This thought came to me in the context of thinking about the Church of England, my own denomination (the Assemblies of God), and women in ministry. It can also be useful for pastoring a church long-term, and a lot of other things as well, I suppose.
This past week the Church of England made the choice to allow ordination of women bishops. This was a huge step and I think a good one.
Belonging to the Assemblies of God, we take a lot of grief for being “fundamentalist” or “narrow” or what have you, but what gets lost in the shuffle is the Assemblies of God stance on ordination of women. We actually ordain women into ministry. Weird, huh?
It’s not perfect. I’m IN the AOG and I know it’s not perfect. But, of course, those not in the AOG couldn’t help but make sure I didn’t feel too smug about our position on the ordination of women, citing the lack of female leadership in our districts. It’s a problem I know all too well.
I’ve been in the AOG all my life and have been ordained over 20 years as an AOG minister. It is my choice. When I was younger I imagine I could have made a leap to another denomination or fellowship, but chose instead to stay with the AOG and work on this little thing with women in ministry. Here is what I know about me and my effectiveness: it means nothing. I will NOT be able to effect change in any leadership position within the Assemblies of God.
But here is where I came up with this thought this morning: “You can make the leap, or you can make the change.”
I could have chosen to make the leap. I could have left the AOG over women in ministry (the lack of higher levels of leadership being filled by women) or race or some other issue. Younger guys do it all the time. They are the one who then tend to smack me down when I try to point out how the AOG actually does something right. They made the leap to something else.
When you make the leap to something else, it could be the right thing to do. But realize this: If you make the leap and land in place where your issue is more to your liking (say they have women in district leadership) realize you did nothing to effect that change. You just joined something late and felt good about it.
I am not trying to sound cavalier in this, but I choose to stay in my denomination because I have decided NOT to make a leap, but make a change.
Didn’t I just say my being in the AOG effects nothing? Yes. Yes, I did. I cannot get one woman elected to district leadership. Not. One. I can’t appoint the next district youth director, who should be a woman.
But I have chosen to stay because I want to help make a change. Think of this: what if all those hundreds of years had gone by in the Church of England and everyone who wanted women in ministry had just left because it was the “easy” thing to do? There are people all along the way who stayed and slowly effected change of opinions. Decades ago those conversations began to happen. They didn’t make the leap. They made the change.

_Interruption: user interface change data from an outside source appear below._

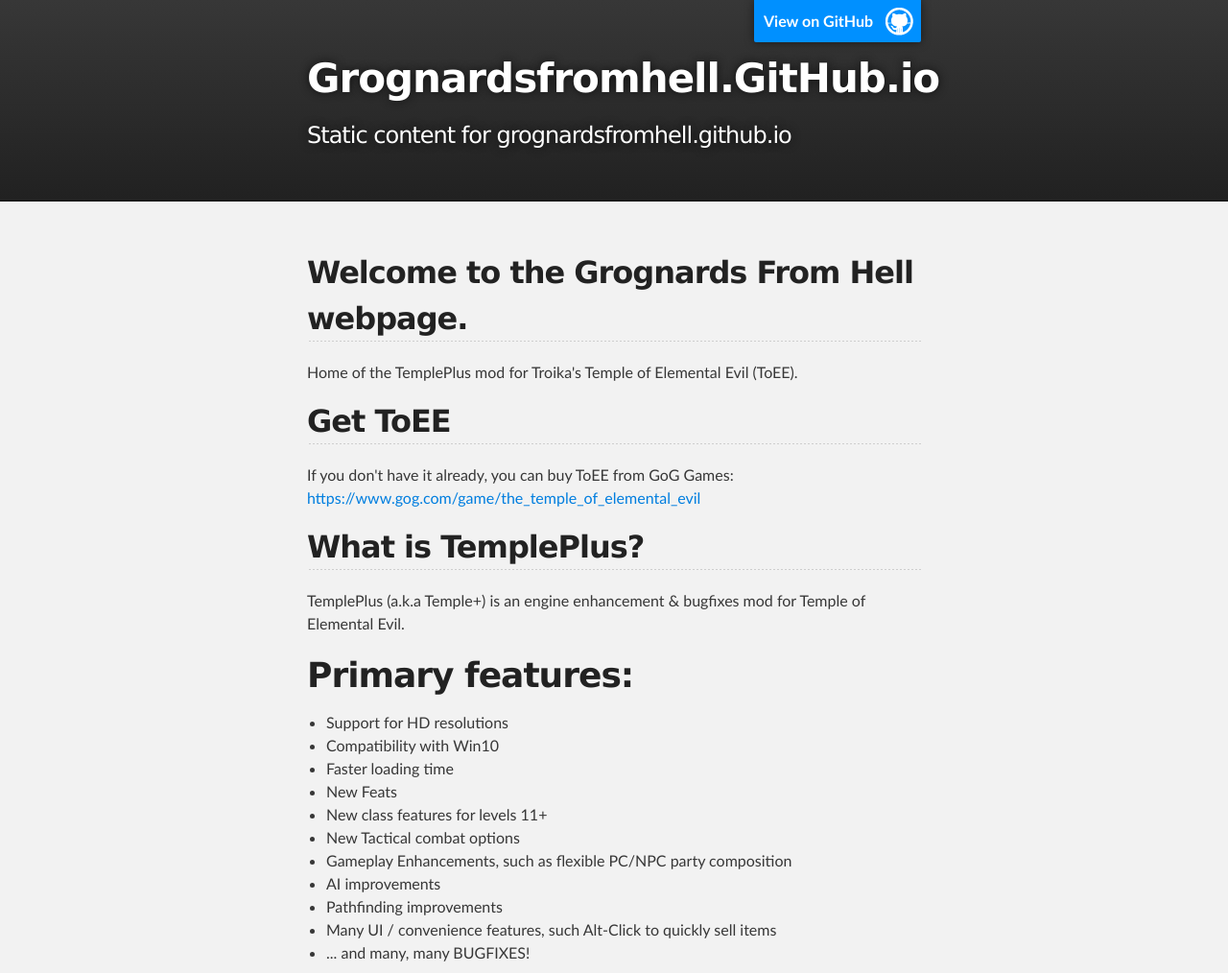
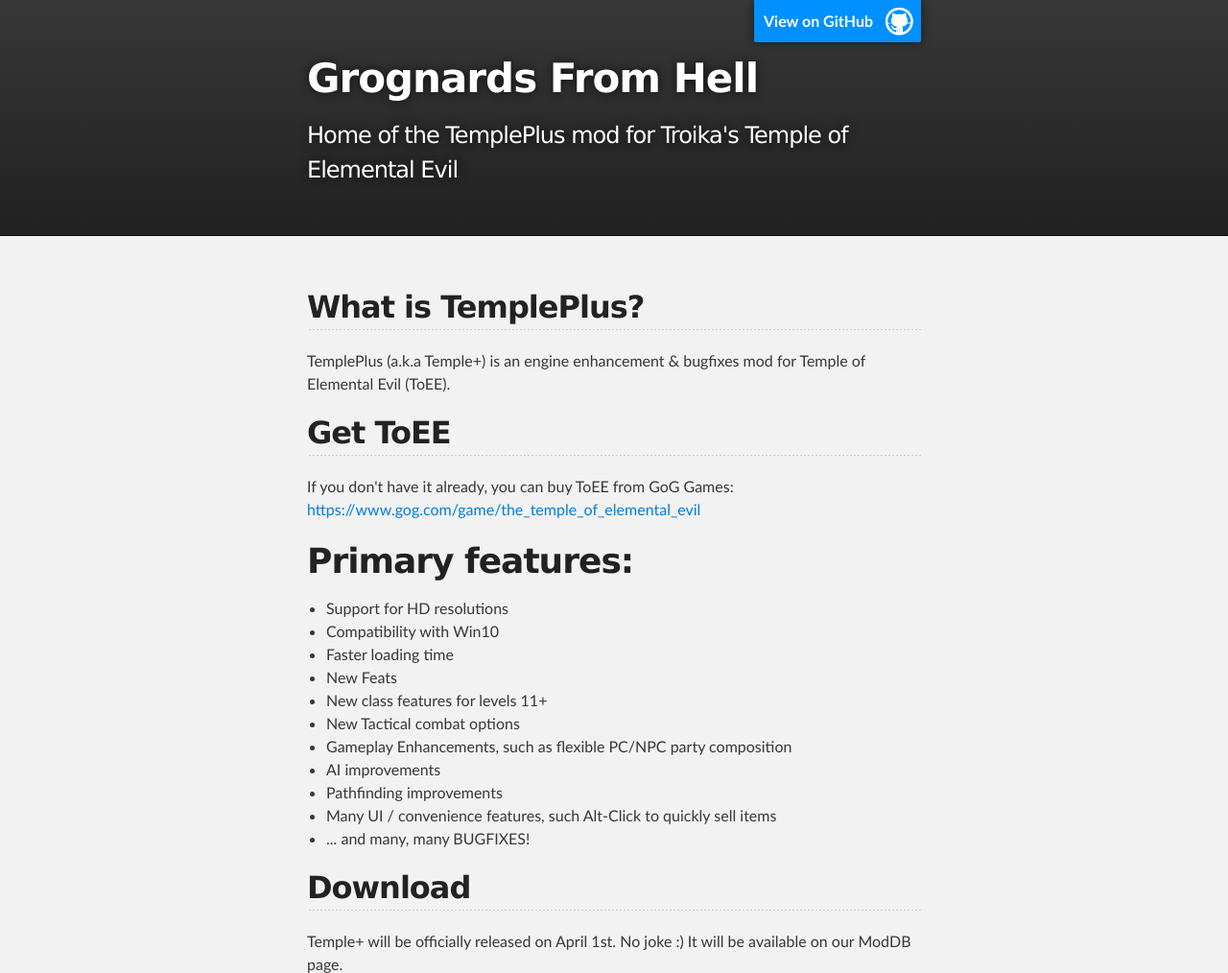
Before and after one commit to GrognardsFromHell/grognardsfromhell.github.io, a plain HTML site: page index.html in a window 1280 px wide. Shown: the top 1014 px of the page at 96% size. Drawn offline with Linux system fonts and the light colour scheme.

Commit message:
Replace master branch with page content via GitHub

```diff
--- a/index.html
+++ b/index.html
@@ -4,11 +4,11 @@
   <head>
     <meta charset='utf-8'>
     <meta http-equiv="X-UA-Compatible" content="chrome=1">
-    <meta name="description" content="Grognardsfromhell.GitHub.io : Static content for grognardsfromhell.github.io">
+    <meta name="description" content="Grognards From Hell : Home of the TemplePlus mod for Troika&#39;s Temple of Elemental Evil">
 
     <link rel="stylesheet" type="text/css" media="screen" href="stylesheets/stylesheet.css">
 
-    <title>Grognardsfromhell.GitHub.io</title>
+    <title>Grognards From Hell</title>
   </head>
 
   <body>
@@ -18,8 +18,8 @@
         <header class="inner">
           <a id="forkme_banner" href="https://github.com/GrognardsFromHell">View on GitHub</a>
 
-          <h1 id="project_title">Grognardsfromhell.GitHub.io</h1>
-          <h2 id="project_tagline">Static content for grognardsfromhell.github.io</h2>
+          <h1 id="project_title">Grognards From Hell</h1>
+          <h2 id="project_tagline">Home of the TemplePlus mod for Troika&#39;s Temple of Elemental Evil</h2>
 
         </header>
     </div>
@@ -28,19 +28,14 @@
     <div id="main_content_wrap" class="outer">
       <section id="main_content" class="inner">
         <h2>
-<a id="welcome-to-the-grognards-from-hell-webpage" class="anchor" href="#welcome-to-the-grognards-from-hell-webpage" aria-hidden="true"><span aria-hidden="true" class="octicon octicon-link"></span></a>Welcome to the Grognards From Hell webpage.</h2>
+<a id="what-is-templeplus" class="anchor" href="#what-is-templeplus" aria-hidden="true"><span aria-hidden="true" class="octicon octicon-link"></span></a>What is TemplePlus?</h2>
 
-<p>Home of the TemplePlus mod for Troika's Temple of Elemental Evil (ToEE).</p>
+<p>TemplePlus (a.k.a Temple+) is an engine enhancement &amp; bugfixes mod for Temple of Elemental Evil (ToEE).</p>
 
 <h2>
 <a id="get-toee" class="anchor" href="#get-toee" aria-hidden="true"><span aria-hidden="true" class="octicon octicon-link"></span></a>Get ToEE</h2>
 
 <p>If you don't have it already, you can buy ToEE from GoG Games: <a href="https://www.gog.com/game/the_temple_of_elemental_evil">https://www.gog.com/game/the_temple_of_elemental_evil</a></p>
-
-<h2>
-<a id="what-is-templeplus" class="anchor" href="#what-is-templeplus" aria-hidden="true"><span aria-hidden="true" class="octicon octicon-link"></span></a>What is TemplePlus?</h2>
-
-<p>TemplePlus (a.k.a Temple+) is an engine enhancement &amp; bugfixes mod for Temple of Elemental Evil.</p>
 
 <h1>
 <a id="primary-features" class="anchor" href="#primary-features" aria-hidden="true"><span aria-hidden="true" class="octicon octicon-link"></span></a>Primary features:</h1>
--- a/params.json
+++ b/params.json
@@ -1,6 +1,6 @@
 {
-  "name": "Grognardsfromhell.GitHub.io",
-  "tagline": "Static content for grognardsfromhell.github.io",
-  "body": "## Welcome to the Grognards From Hell webpage.\r\nHome of the TemplePlus mod for Troika's Temple of Elemental Evil (ToEE).\r\n\r\n## Get ToEE\r\nIf you don't have it already, you can buy ToEE from GoG Games: https://www.gog.com/game/the_temple_of_elemental_evil\r\n\r\n## What is TemplePlus?\r\n\r\nTemplePlus (a.k.a Temple+) is an engine enhancement & bugfixes mod for Temple of Elemental Evil.\r\n\r\n#Primary features:\r\n* Support for HD resolutions\r\n* Compatibility with Win10\r\n* Faster loading time\r\n* New Feats\r\n* New class features for levels 11+\r\n* New Tactical combat options\r\n* Gameplay Enhancements, such as flexible PC/NPC party composition\r\n* AI improvements\r\n* Pathfinding improvements\r\n* Many UI / convenience features, such Alt-Click to quickly sell items\r\n* ... and many, many BUGFIXES!\r\n\r\n## Download\r\nTemple+ will be officially released on April 1st. No joke :) It will be available on our ModDB page.",
+  "name": "Grognards From Hell",
+  "tagline": "Home of the TemplePlus mod for Troika's Temple of Elemental Evil",
+  "body": "## What is TemplePlus?\r\n\r\nTemplePlus (a.k.a Temple+) is an engine enhancement & bugfixes mod for Temple of Elemental Evil (ToEE).\r\n\r\n## Get ToEE\r\nIf you don't have it already, you can buy ToEE from GoG Games: https://www.gog.com/game/the_temple_of_elemental_evil\r\n\r\n#Primary features:\r\n* Support for HD resolutions\r\n* Compatibility with Win10\r\n* Faster loading time\r\n* New Feats\r\n* New class features for levels 11+\r\n* New Tactical combat options\r\n* Gameplay Enhancements, such as flexible PC/NPC party composition\r\n* AI improvements\r\n* Pathfinding improvements\r\n* Many UI / convenience features, such Alt-Click to quickly sell items\r\n* ... and many, many BUGFIXES!\r\n\r\n## Download\r\nTemple+ will be officially released on April 1st. No joke :) It will be available on our ModDB page.",
   "note": "Don't delete this file! It's used internally to help with page regeneration."
 }
```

I am not trying to toot my own horn. I am giving my own rationale, and I AM “calling out” younger ministers who are in a position right now to make their own choices. They are in a position right now in their own fellowships or denominations to look at other organizations and think, “Wow, those folks do it so much better. I think I’ll go over there.” Again, it could be the right thing to do… My word to you is this: Just don’t make it the easy thing to do.
Why NOT stay and make the change?
Will I see female district leadership in my lifetime? It’s entirely possible. With my own denomination, in my time in ordained ministry we have finally elected an African American to one of our top national offices. We have female representation on our top denominational board. In my lifetime. I had nothing to do with it. But I stay here because I can TALK about it. I can ADVOCATE for it. (I can also not be elected to offices because I agitate too much, but I find I have too much fun at this.)
You can make the leap. Go to anther fellowship or denomination. In pastoring, go to another city or church. Make the leap. It just MAY be the thing to do.
Or… you can stay… and make the change. It has to start somewhere, right? Why not with you?
I decided to stay. I have advocated for women on church boards and women on my staff. We have those places filled with incredibly gifted women. I am thankful. It’s NOT district or national leadership, but where I can help… I do it.
My denomination has problems. So does yours. But it’s a beautiful Body of Christ and I’m not going to slam your denomination. Thank you for respecting mine.
Just some things to think about. Choices we make. Or don’t make. It’s up to us.